Aragon wasn’t even Evelyn’s favorite—that honor went to Boleyn, the pack’s assigned alpha—but she felt a deep and surprising ache at the thought of losing her, or any of the Wives. She had devoted years of her life to this project, defending the raptors from naysayers and any groups that wanted to harm them.

Her old college anthropology professor used to say, Humans will pack-bond with anything. She wondered if the machines they made felt the same.

It was late when Evelyn finally sent everyone else home, and headed down to the garage where the three raptors were currently at their recharging stations. It was stupid, but she wanted to say goodnight and reassure them that she would find their missing companions. Evelyn talked to the Wives a lot after-hours. She knew they didn’t understand her, but they still made a better audience than the house plant she barely managed to keep alive at home.

Evelyn had just reached the base of the stairs when a sound stopped her. She stood for a moment, listening as a series of low, throaty calls came through the open door.

The raptors were supposed to be on standby, but instead they were vocalizing, something they only did for the public. In the wild, they sometimes replicated deer calls to lure in their prey, but these noises didn’t sound like deer calls. They almost sounded like—words, like voices.
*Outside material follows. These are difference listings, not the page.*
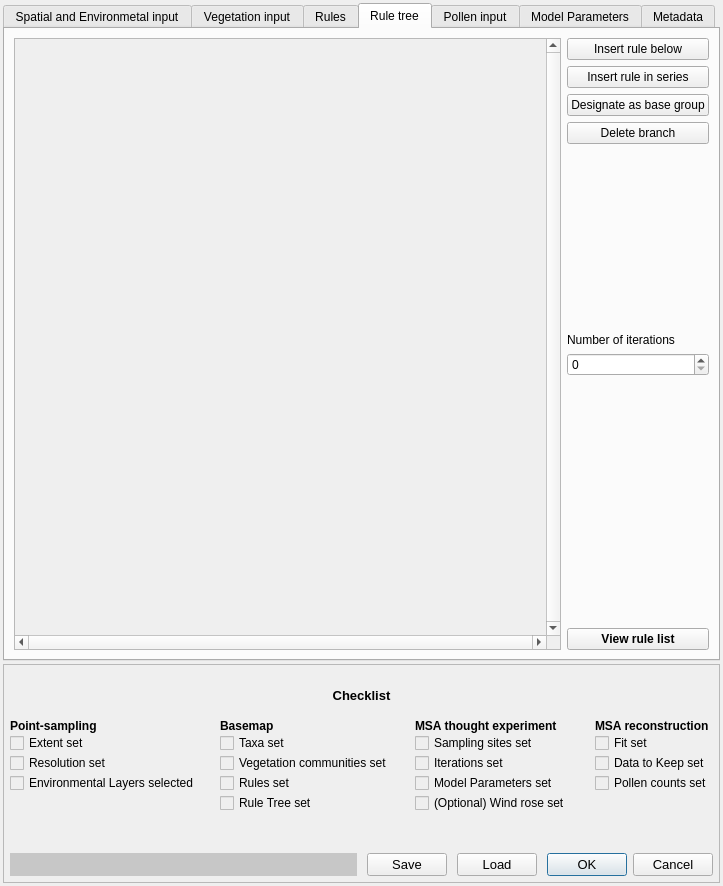
Above: MSA_QGIS_dialog_base.ui from ThyavdBerg/MSA-Q before the change. Below: the same form after it.
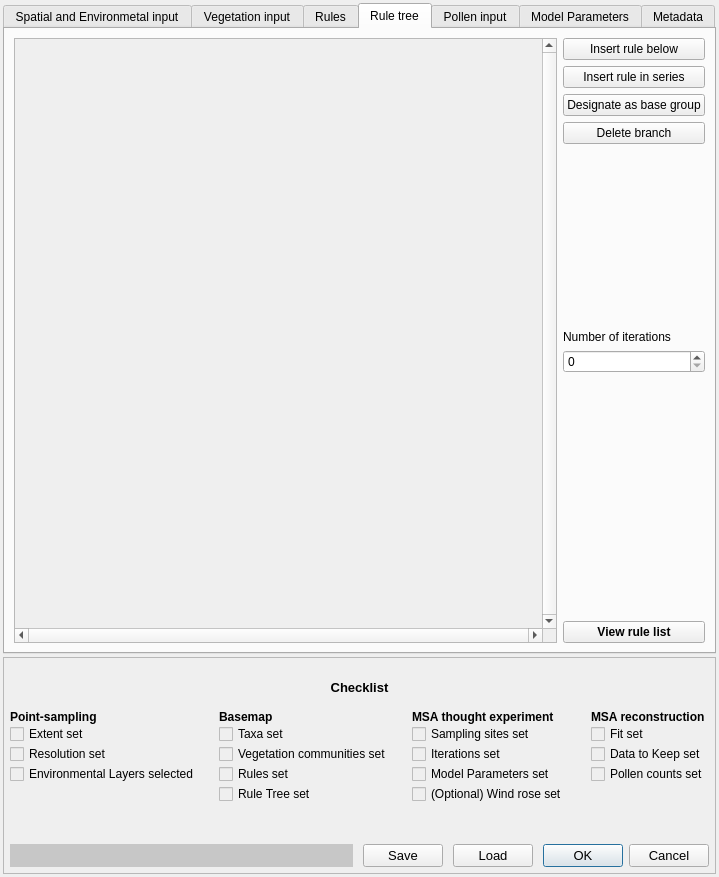
That is the form after the change. The open tabs and pages were chosen to show the change. Custom widgets are drawn as their Qt base class.

Commit message: Another bugfix where wrong model name is called from the UI. Applied run_type without fit calculation (further testing necessary but base-case is functional). Now default writes a csv of the simulated pollen percentages, and of the likelihood + landscape percentages (Maps table).

What changed in the file:
```diff
--- a/MSA_QGIS_dialog_base.ui
+++ b/MSA_QGIS_dialog_base.ui
@@ -9,8 +9,8 @@
    <rect>
     <x>0</x>
     <y>0</y>
-    <width>723</width>
-    <height>886</height>
+    <width>719</width>
+    <height>877</height>
    </rect>
   </property>
   <property name="contextMenuPolicy">
@@ -916,8 +916,8 @@
                <rect>
                 <x>0</x>
                 <y>0</y>
-                <width>533</width>
-                <height>591</height>
+                <width>525</width>
+                <height>580</height>
                </rect>
               </property>
               <layout class="QHBoxLayout" name="horizontalLayout_18">
@@ -1818,8 +1818,8 @@
       <property name="geometry">
        <rect>
         <x>0</x>
-        <y>-4</y>
-        <width>698</width>
+        <y>0</y>
+        <width>690</width>
         <height>223</height>
        </rect>
       </property>
@@ -2262,7 +2262,7 @@
                 <string notr="true">color: rgb(0, 0, 0);</string>
                </property>
                <property name="text">
-                <string>Fit set</string>
+                <string>Fit set </string>
                </property>
                <property name="checkable">
                 <bool>true</bool>
```
Left out of the diff: 14 changed lines with no effect on the pictures. The commit also changes 2 other files.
Like her voice.

Evelyn had just started back up the stairs when the garage lights suddenly sprang on, the motion sensor triggered by six heads, not three, swiveling toward her. The mouths of the raptors gaped, as if they’d just been caught in secret conference. It would have been comical, if not for the serrated rows of teeth in those mouths, and the uncanny look of understanding in the raptors’ toy-style gazes.

Boleyn, recognizable by a red ring around her neck, clicked a sharp talon against the hard linoleum floor and tilted her head.

This is fine,” she croaked in Evelyn’s voice.

Evelyn wasn’t sure whether it was a statement or a question, but the Wives were watching, waiting. If it was an answer they wanted, she suspected they would accept only one.

“Yeah,” she agreed, cold horror giving way to a heady rush of fascination. “This is fine.”

© 2018 by Hayley Stone
1,000 Words
June 22nd, 2018

photo courtesy of author Hayley StoneHayley Stone is a writer, editor, and poet from California. She is the author of the Machinations series from Hydra/Random House, with book one having been selected as an Amazon Best Sci-fi & Fantasy Book of the Year for 2016. Her short fiction and poetry have appeared in Fireside MagazineNew Myths MagazineStar*Line, and various anthologies. When not reading or writing, Hayley studies history, falls in love with video game characters, and analyzes buildings for velociraptor entry points. Find her at and on Twitter @hayley_stone.

A queer illustrator and writer, Rhiannon R-S works with juxtaposition and layering, especially comparing and contrasting humanity with elements of monstrosity and phantasm. Find their work at and @charibdys on Twitter.

Scene break dinosaur illustrations are by Kelsey Liggett!